● Your objective: Locate all lines in the data below that hold "delves" and show them.

● Listed records:
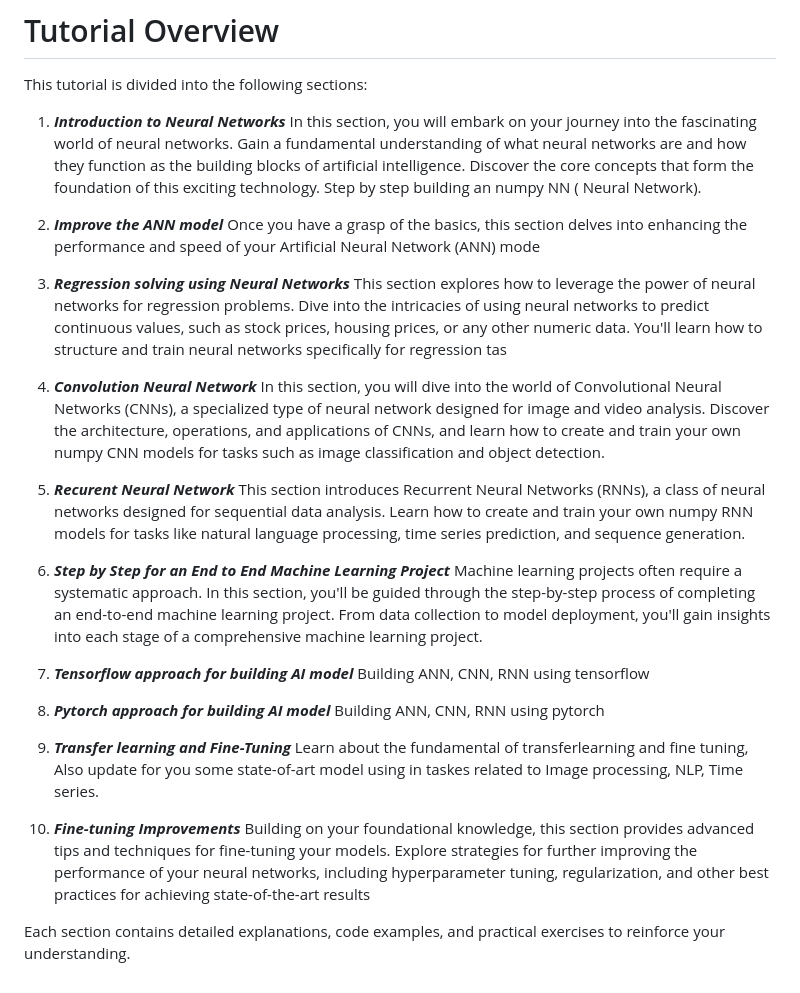
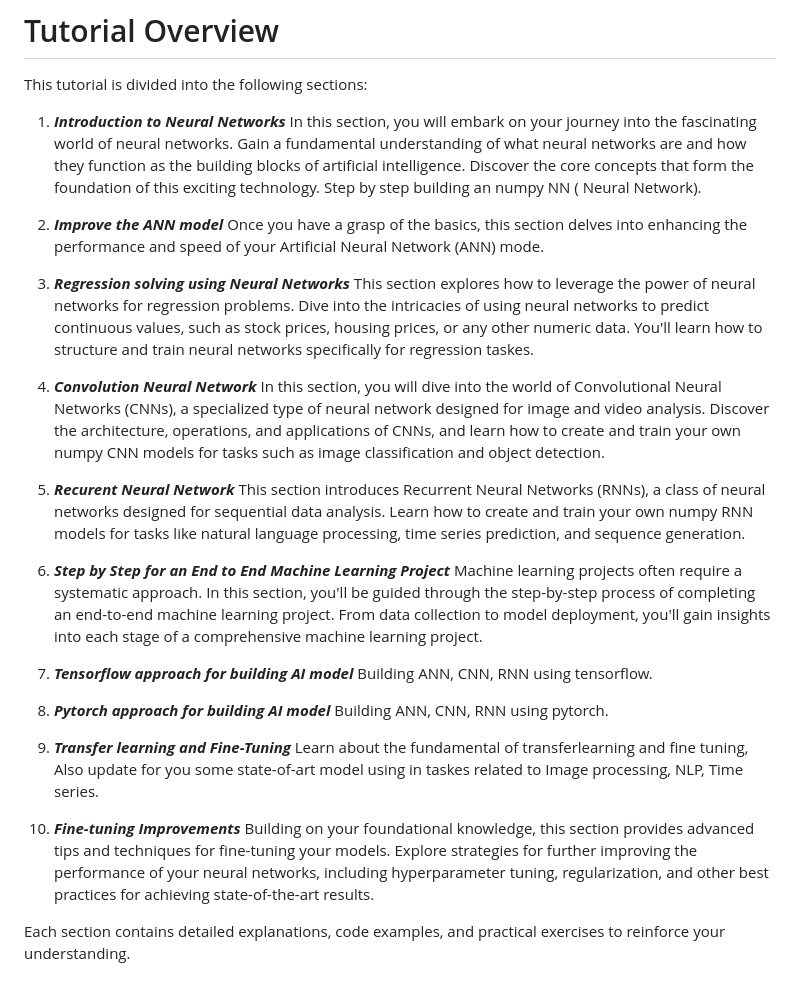
Before and after one commit to LaiTheTrung/Neural-Network-Tutorial-from-numpy-to-tensorflow-pytorch, a Markdown page: README.md, the part around the change. Rendered like a GitHub page.

```diff
--- a/README.md
+++ b/README.md
@@ -51,12 +51,12 @@ In this section, you will embark on your journey into the fascinating world of n
 
 
 2. ***Improve the ANN model***
-Once you have a grasp of the basics, this section delves into enhancing the performance and speed of your Artificial Neural Network (ANN) mode
+Once you have a grasp of the basics, this section delves into enhancing the performance and speed of your Artificial Neural Network (ANN) mode.
 
 
 
 4. ***Regression solving using Neural Networks***
-This section explores how to leverage the power of neural networks for regression problems. Dive into the intricacies of using neural networks to predict continuous values, such as stock prices, housing prices, or any other numeric data. You'll learn how to structure and train neural networks specifically for regression tas
+This section explores how to leverage the power of neural networks for regression problems. Dive into the intricacies of using neural networks to predict continuous values, such as stock prices, housing prices, or any other numeric data. You'll learn how to structure and train neural networks specifically for regression taskes.
 
 5. ***Convolution Neural Network***
 In this section, you will dive into the world of Convolutional Neural Networks (CNNs), a specialized type of neural network designed for image and video analysis. Discover the architecture, operations, and applications of CNNs, and learn how to create and train your own numpy CNN models for tasks such as image classification and object detection.
@@ -68,15 +68,15 @@ This section introduces Recurrent Neural Networks (RNNs), a class of neural netw
 Machine learning projects often require a systematic approach. In this section, you'll be guided through the step-by-step process of completing an end-to-end machine learning project. From data collection to model deployment, you'll gain insights into each stage of a comprehensive machine learning project.
 
 8. ***Tensorflow approach for building AI model***
-Building ANN, CNN, RNN using tensorflow
+Building ANN, CNN, RNN using tensorflow.
 
 9. ***Pytorch approach for building AI model***
-Building ANN, CNN, RNN using pytorch
+Building ANN, CNN, RNN using pytorch.
 
 10. ***Transfer learning and Fine-Tuning***
 Learn about the fundamental of transferlearning and fine tuning, Also update for you some state-of-art model using in taskes related to Image processing, NLP, Time series.
 
 11. ***Fine-tuning Improvements***
-Building on your foundational knowledge, this section provides advanced tips and techniques for fine-tuning your models. Explore strategies for further improving the performance of your neural networks, including hyperparameter tuning, regularization, and other best practices for achieving state-of-the-art results
+Building on your foundational knowledge, this section provides advanced tips and techniques for fine-tuning your models. Explore strategies for further improving the performance of your neural networks, including hyperparameter tuning, regularization, and other best practices for achieving state-of-the-art results.
 
 Each section contains detailed explanations, code examples, and practical exercises to reinforce your understanding.
```
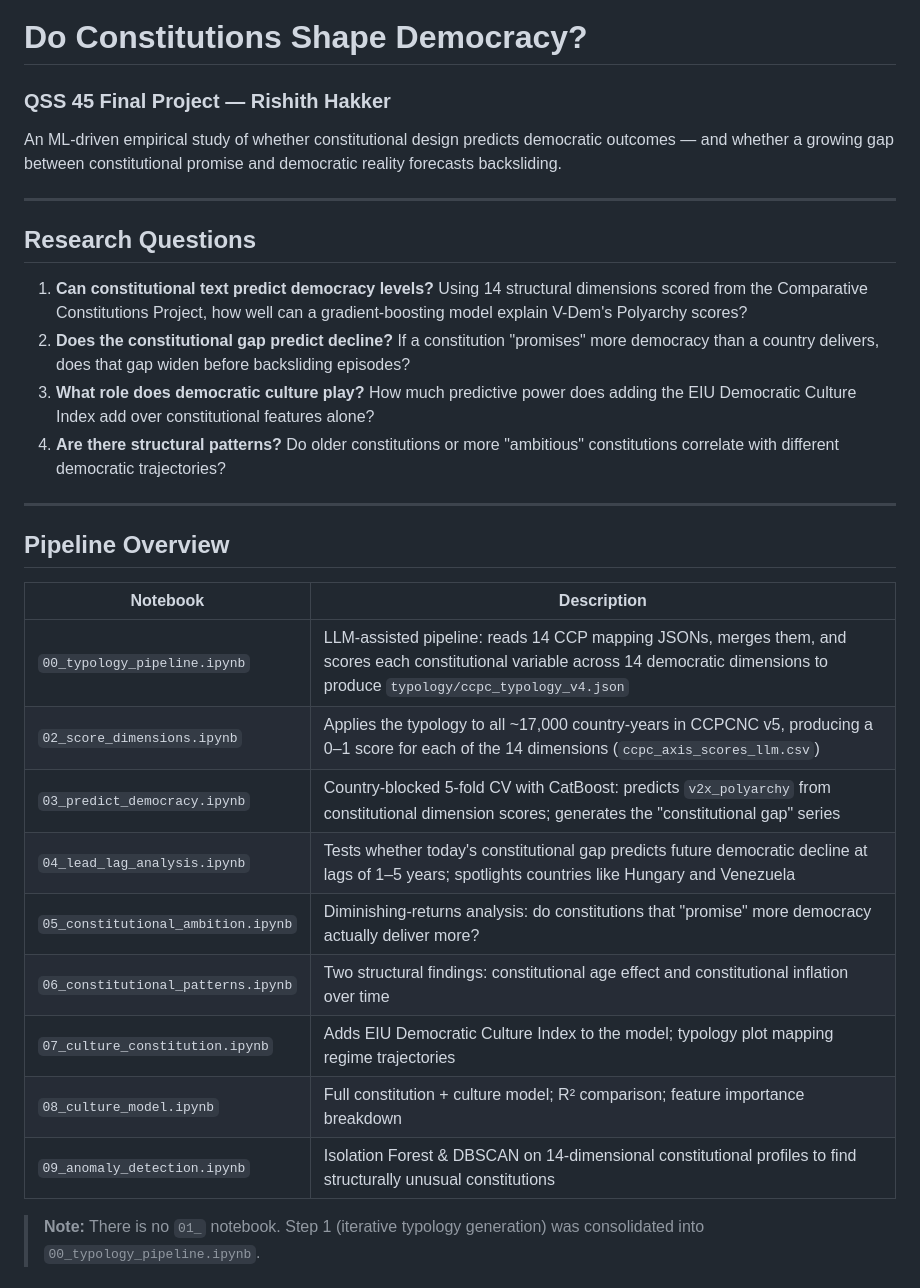
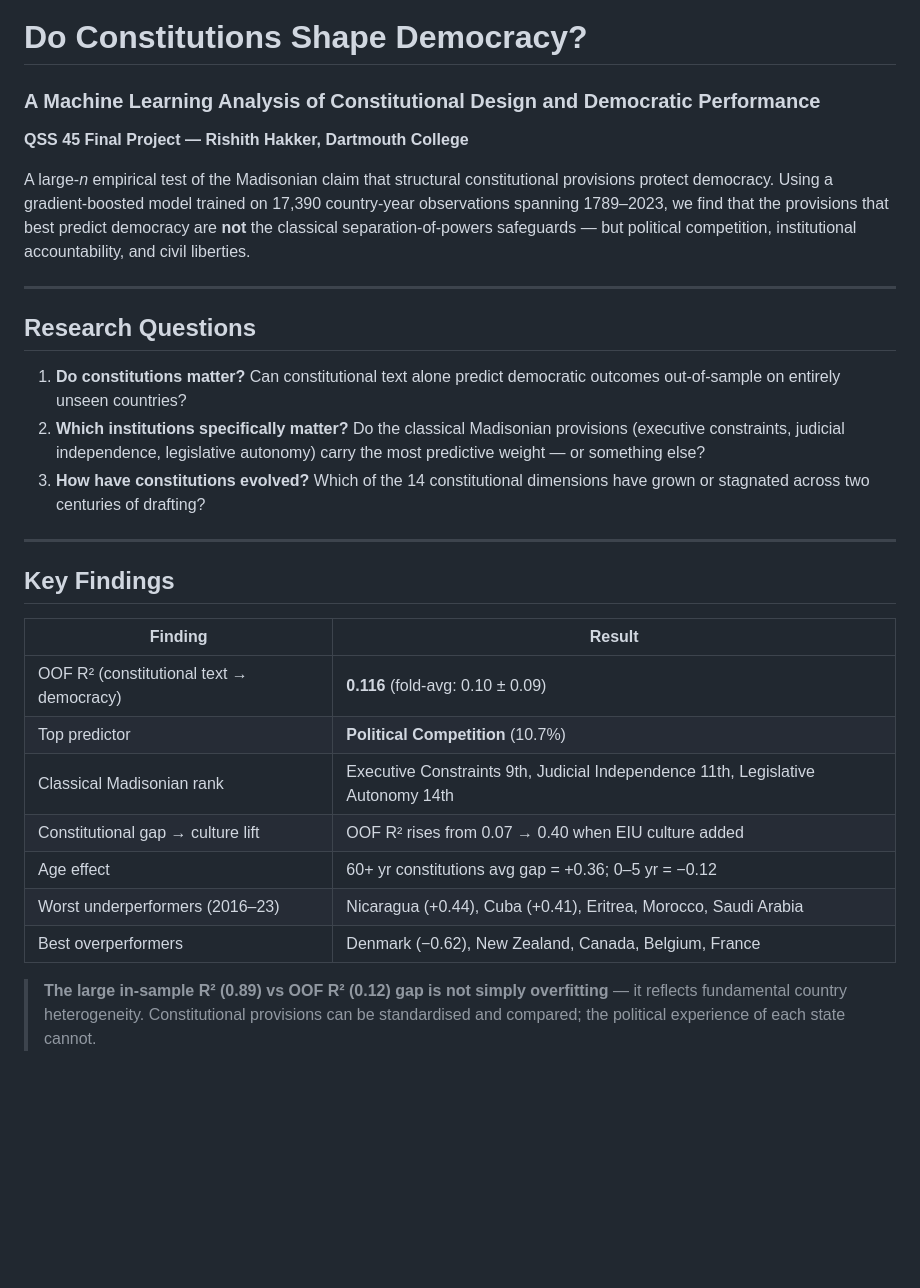
Before and after one commit to rishithakker27/constitution-democracy, a Markdown page: README.md, the part around one of its changes. Drawn GitHub-style; blank space fills up the shorter version.

```diff
--- a/README.md
+++ b/README.md
@@ -1,32 +1,30 @@
 # Do Constitutions Shape Democracy?
-### QSS 45 Final Project — Rishith Hakker
+### A Machine Learning Analysis of Constitutional Design and Democratic Performance
+**QSS 45 Final Project — Rishith Hakker, Dartmouth College**
 
-An ML-driven empirical study of whether constitutional design predicts democratic outcomes — and whether a growing gap between constitutional promise and democratic reality forecasts backsliding.
+A large-*n* empirical test of the Madisonian claim that structural constitutional provisions protect democracy. Using a gradient-boosted model trained on 17,390 country-year observations spanning 1789–2023, we find that the provisions that best predict democracy are **not** the classical separation-of-powers safeguards — but political competition, institutional accountability, and civil liberties.
 
 ---
 
 ## Research Questions
 
-1. **Can constitutional text predict democracy levels?** Using 14 structural dimensions scored from the Comparative Constitutions Project, how well can a gradient-boosting model explain V-Dem's Polyarchy scores?
-2. **Does the constitutional gap predict decline?** If a constitution "promises" more democracy than a country delivers, does that gap widen before backsliding episodes?
-3. **What role does democratic culture play?** How much predictive power does adding the EIU Democratic Culture Index add over constitutional features alone?
-4. **Are there structural patterns?** Do older constitutions or more "ambitious" constitutions correlate with different democratic trajectories?
+1. **Do constitutions matter?** Can constitutional text alone predict democratic outcomes out-of-sample on entirely unseen countries?
+2. **Which institutions specifically matter?** Do the classical Madisonian provisions (executive constraints, judicial independence, legislative autonomy) carry the most predictive weight — or something else?
+3. **How have constitutions evolved?** Which of the 14 constitutional dimensions have grown or stagnated across two centuries of drafting?
 
 ---
 
-## Pipeline Overview
+## Key Findings
 
-| Notebook | Description |
+| Finding | Result |
 |---|---|
-| `00_typology_pipeline.ipynb` | LLM-assisted pipeline: reads 14 CCP mapping JSONs, merges them, and scores each constitutional variable across 14 democratic dimensions to produce `typology/ccpc_typology_v4.json` |
-| `02_score_dimensions.ipynb` | Applies the typology to all ~17,000 country-years in CCPCNC v5, producing a 0–1 score for each of the 14 dimensions (`ccpc_axis_scores_llm.csv`) |
-| `03_predict_democracy.ipynb` | Country-blocked 5-fold CV with CatBoost: predicts `v2x_polyarchy` from constitutional dimension scores; generates the "constitutional gap" series |
-| `04_lead_lag_analysis.ipynb` | Tests whether today's constitutional gap predicts future democratic decline at lags of 1–5 years; spotlights countries like Hungary and Venezuela |
-| `05_constitutional_ambition.ipynb` | Diminishing-returns analysis: do constitutions that "promise" more democracy actually deliver more? |
-| `06_constitutional_patterns.ipynb` | Two structural findings: constitutional age effect and constitutional inflation over time |
-| `07_culture_constitution.ipynb` | Adds EIU Democratic Culture Index to the model; typology plot mapping regime trajectories |
-| `08_culture_model.ipynb` | Full constitution + culture model; R² comparison; feature importance breakdown |
-| `09_anomaly_detection.ipynb` | Isolation Forest & DBSCAN on 14-dimensional constitutional profiles to find structurally unusual constitutions |
+| OOF R² (constitutional text → democracy) | **0.116** (fold-avg: 0.10 ± 0.09) |
+| Top predictor | **Political Competition** (10.7%) |
+| Classical Madisonian rank | Executive Constraints 9th, Judicial Independence 11th, Legislative Autonomy 14th |
+| Constitutional gap → culture lift | OOF R² rises from 0.07 → 0.40 when EIU culture added |
+| Age effect | 60+ yr constitutions avg gap = +0.36; 0–5 yr = −0.12 |
+| Worst underperformers (2016–23) | Nicaragua (+0.44), Cuba (+0.41), Eritrea, Morocco, Saudi Arabia |
+| Best overperformers | Denmark (−0.62), New Zealand, Canada, Belgium, France |
 
-> **Note:** There is no `01_` notebook. Step 1 (iterative typology generation) was consolidated into `00_typology_pipeline.ipynb`.
+> **The large in-sample R² (0.89) vs OOF R² (0.12) gap is not simply overfitting** — it reflects fundamental country heterogeneity. Constitutional provisions can be standardised and compared; the political experience of each state cannot.
 
```
Also changed, not shown: other parts of README.md (+97 -90 lines).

● Solution for this task:
-Once you have a grasp of the basics, this section delves into enhancing the performance and speed of your Artificial Neural Network (ANN) mode
+Once you have a grasp of the basics, this section delves into enhancing the performance and speed of your Artificial Neural Network (ANN) mode.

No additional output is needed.